The fundamental vector constructor. Creates a vector whose length is `length` and iterates across each index `k` between `0` and `length`, applying `f` at each iteration to the current index and current seeds, in that order, to receive n + 1 values: first, the element to put in the kth slot of the new vector and n new seeds for the next iteration. It is an error for the number of seeds to vary between iterations.

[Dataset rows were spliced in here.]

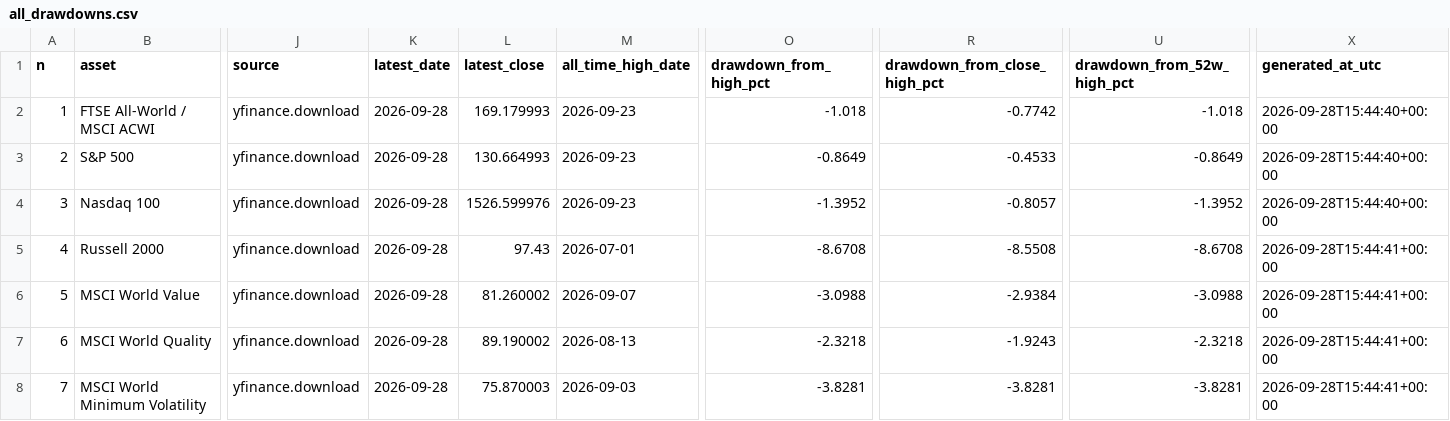
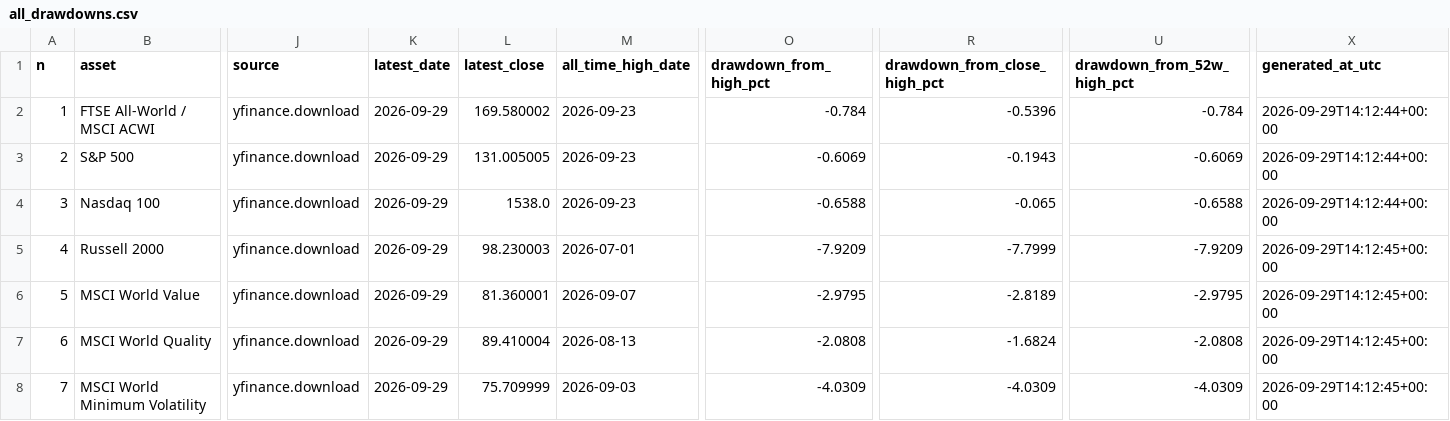
Before and after one commit to miemail1234-boop/Codici1, a CSV file: finance-drawdown/results/all_drawdowns.csv, drawn as a sheet; only a part is shown, gaps mark what is left out; the diff covers the shown part only; the diff names each change by its address in the sheet, - before the commit and + after, or states it on an @@ line.

```diff
--- a/finance-drawdown/results/all_drawdowns.csv
+++ b/finance-drawdown/results/all_drawdowns.csv
-K2:K8 (latest_date): 2026-09-28
+K2:K8 (latest_date): 2026-09-29
-L2 (latest_close): 169.179993
+L2 (latest_close): 169.580002
-O2 (drawdown_from_high_pct): -1.018
+O2 (drawdown_from_high_pct): -0.784
-R2 (drawdown_from_close_high_pct): -0.7742
+R2 (drawdown_from_close_high_pct): -0.5396
-U2 (drawdown_from_52w_high_pct): -1.018
+U2 (drawdown_from_52w_high_pct): -0.784
-X2:X4 (generated_at_utc): 2026-09-28T15:44:40+00:00
+X2:X4 (generated_at_utc): 2026-09-29T14:12:44+00:00
-L3 (latest_close): 130.664993
+L3 (latest_close): 131.005005
-O3 (drawdown_from_high_pct): -0.8649
+O3 (drawdown_from_high_pct): -0.6069
-R3 (drawdown_from_close_high_pct): -0.4533
+R3 (drawdown_from_close_high_pct): -0.1943
-U3 (drawdown_from_52w_high_pct): -0.8649
+U3 (drawdown_from_52w_high_pct): -0.6069
-L4 (latest_close): 1526.599976
+L4 (latest_close): 1538.0
-O4 (drawdown_from_high_pct): -1.3952
+O4 (drawdown_from_high_pct): -0.6588
-R4 (drawdown_from_close_high_pct): -0.8057
+R4 (drawdown_from_close_high_pct): -0.065
-U4 (drawdown_from_52w_high_pct): -1.3952
+U4 (drawdown_from_52w_high_pct): -0.6588
-L5 (latest_close): 97.43
+L5 (latest_close): 98.230003
-O5 (drawdown_from_high_pct): -8.6708
+O5 (drawdown_from_high_pct): -7.9209
-R5 (drawdown_from_close_high_pct): -8.5508
+R5 (drawdown_from_close_high_pct): -7.7999
-U5 (drawdown_from_52w_high_pct): -8.6708
+U5 (drawdown_from_52w_high_pct): -7.9209
-X5:X8 (generated_at_utc): 2026-09-28T15:44:41+00:00
+X5:X8 (generated_at_utc): 2026-09-29T14:12:45+00:00
-L6 (latest_close): 81.260002
+L6 (latest_close): 81.360001
-O6 (drawdown_from_high_pct): -3.0988
+O6 (drawdown_from_high_pct): -2.9795
-R6 (drawdown_from_close_high_pct): -2.9384
+R6 (drawdown_from_close_high_pct): -2.8189
-U6 (drawdown_from_52w_high_pct): -3.0988
+U6 (drawdown_from_52w_high_pct): -2.9795
-L7 (latest_close): 89.190002
+L7 (latest_close): 89.410004
-O7 (drawdown_from_high_pct): -2.3218
+O7 (drawdown_from_high_pct): -2.0808
-R7 (drawdown_from_close_high_pct): -1.9243
+R7 (drawdown_from_close_high_pct): -1.6824
-U7 (drawdown_from_52w_high_pct): -2.3218
+U7 (drawdown_from_52w_high_pct): -2.0808
-L8 (latest_close): 75.870003
+L8 (latest_close): 75.709999
-O8 (drawdown_from_high_pct): -3.8281
+O8 (drawdown_from_high_pct): -4.0309
-R8 (drawdown_from_close_high_pct): -3.8281
+R8 (drawdown_from_close_high_pct): -4.0309
-U8 (drawdown_from_52w_high_pct): -3.8281
+U8 (drawdown_from_52w_high_pct): -4.0309
```
Also changed, not shown: 112 edited cells elsewhere in this file, finance-drawdown/results/latest_drawdown.csv, 4 other files.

Note that the termination condition is different from the `unfold` procedure of SRFI 1.

Examples:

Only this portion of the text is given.